- Kenny Lin, MD, MPH
How do you use social media for professional purposes? An increasing number of family physicians use channels such as blogs, Facebook, and Twitter to keep up with the medical literature, network with other health professionals, and provide health education to current and prospective patients and their communities. When AFP launched its Community Blog and Facebook and Twitter accounts in 2010, there was little published guidance for physicians on how to get started in social media. Guidelines from the American Medical Association focused on avoiding unprofessional behavior, while the American Academy of Pediatrics reviewed the risks of social media use in children and adolescents, including cyberbullying and sexting.
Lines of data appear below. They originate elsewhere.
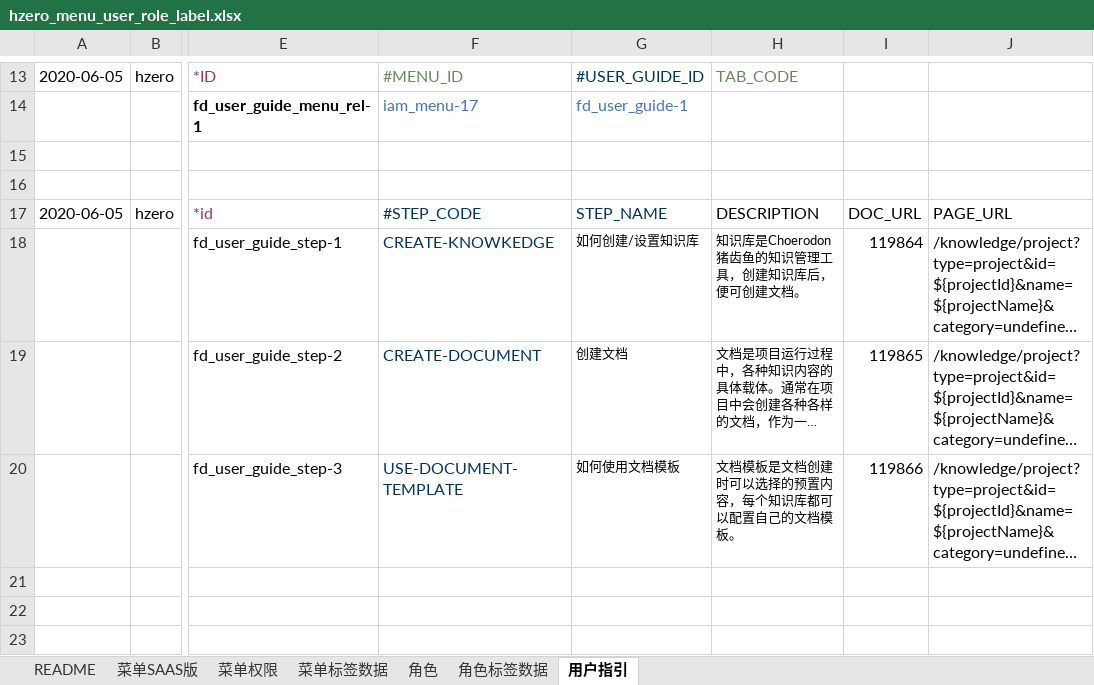
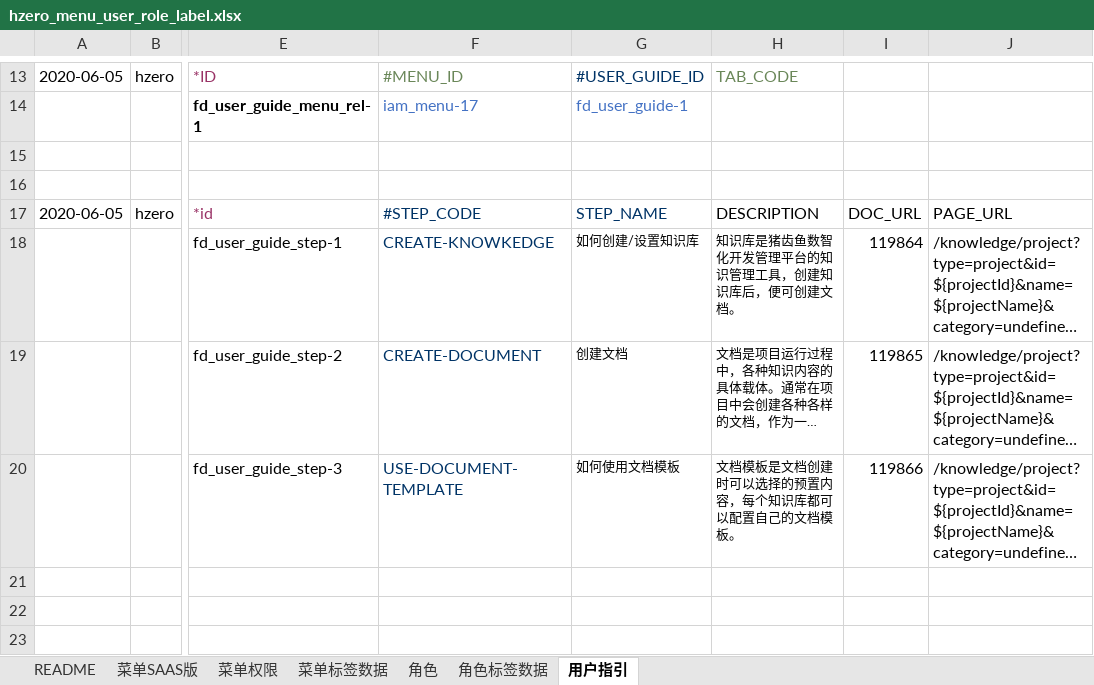
Before and after one commit to open-hand/knowledgebase-service, an Excel workbook: src/main/resources/script/db/init-data/knowledgebase_service/hzero_platform/hzero_menu_user_role_label.xlsx, sheet 用户指引, drawn as a sheet; only a part is shown, gaps mark what is left out; long unchanged cells end in …; values as stored, in another font and other column widths than the file's, no borders; the diff names each change by its address in the sheet, - before the commit and + after, or states it on an @@ line.

Commit message:
[IMP]邮件模板话术统一

```diff
--- a/src/main/resources/script/db/init-data/knowledgebase_service/hzero_platform/hzero_menu_user_role_label.xlsx (sheet 用户指引)
+++ b/src/main/resources/script/db/init-data/knowledgebase_service/hzero_platform/hzero_menu_user_role_label.xlsx (sheet 用户指引)
-H18: 知识库是Choerodon猪齿鱼的知识管理工具，创建知识库后，便可创建文档。
+H18: 知识库是猪齿鱼数智化开发管理平台的知识管理工具，创建知识库后，便可创建文档。
```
The author of a 2011 Curbside Consultation on whether physicians should be "friends" with their patients on social networking websites remarked: "In terms of universally accepted standards for interacting with patients using social media, it is kind of like the Wild West."
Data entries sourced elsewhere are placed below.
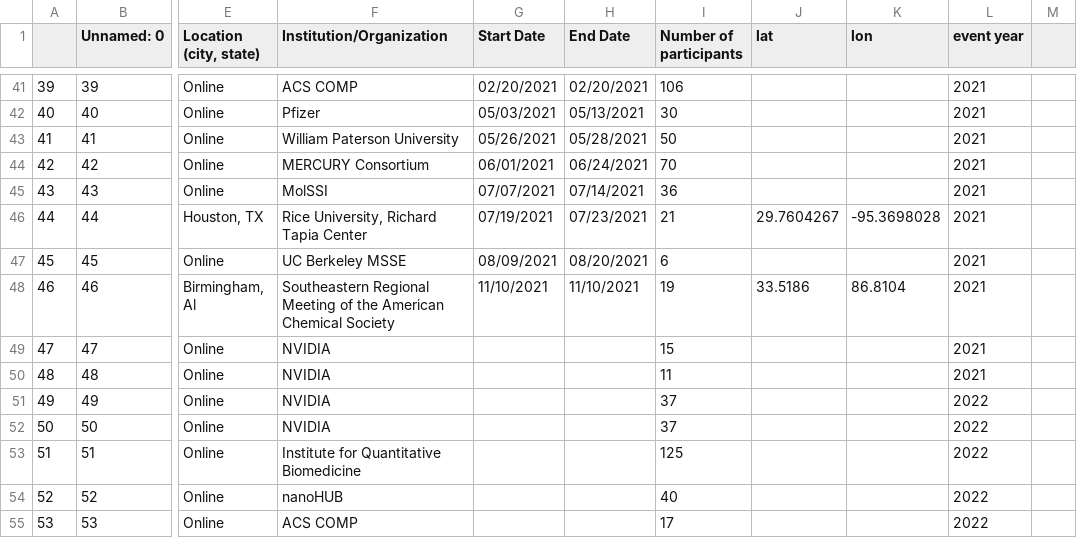
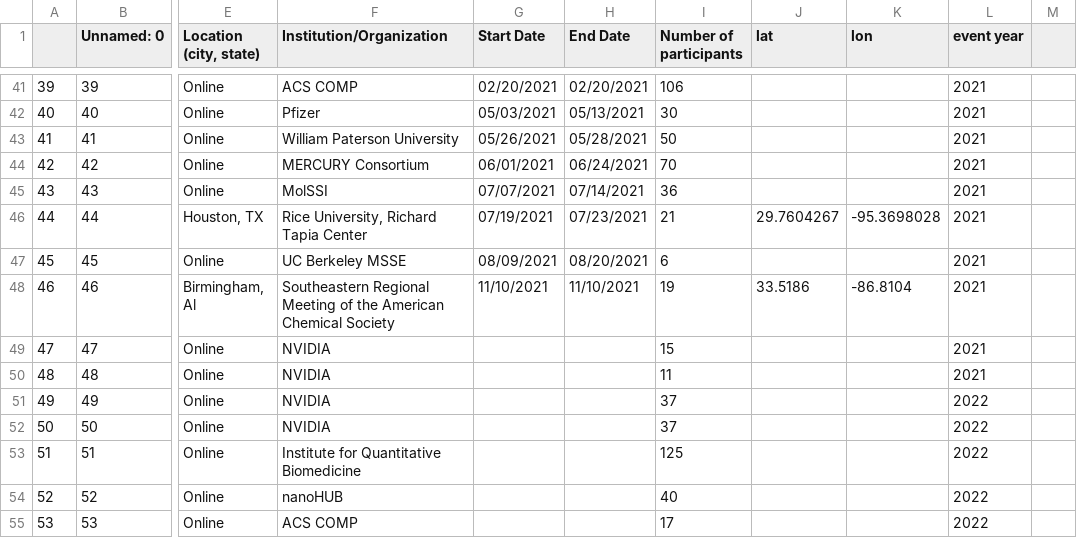
Before and after one commit to MolSSI-Education/molssi-education.github.io, a CSV file: assets/education-events.csv, drawn as a sheet; only a part is shown, gaps mark what is left out; the diff names each change by its address in the sheet, - before the commit and + after, or states it on an @@ line.

Commit message:
fix workshop location

```diff
--- a/assets/education-events.csv
+++ b/assets/education-events.csv
-K48 (lon): 86.8104
+K48 (lon): -86.8104
```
The Wild West got a little bit tamer last week, when the American Academy of Family Physicians released "Social Media for Family Physicians: Guidelines and Resources for Success." Designed to meet the needs of family physicians with varying levels of social media experience, this 15-page document offers a valuable road map that includes a concise orientation to major social media channels; a suggested initial approach; guidance on protecting patient privacy; and commonsense recommendations for social media policies in private and employed physician practices.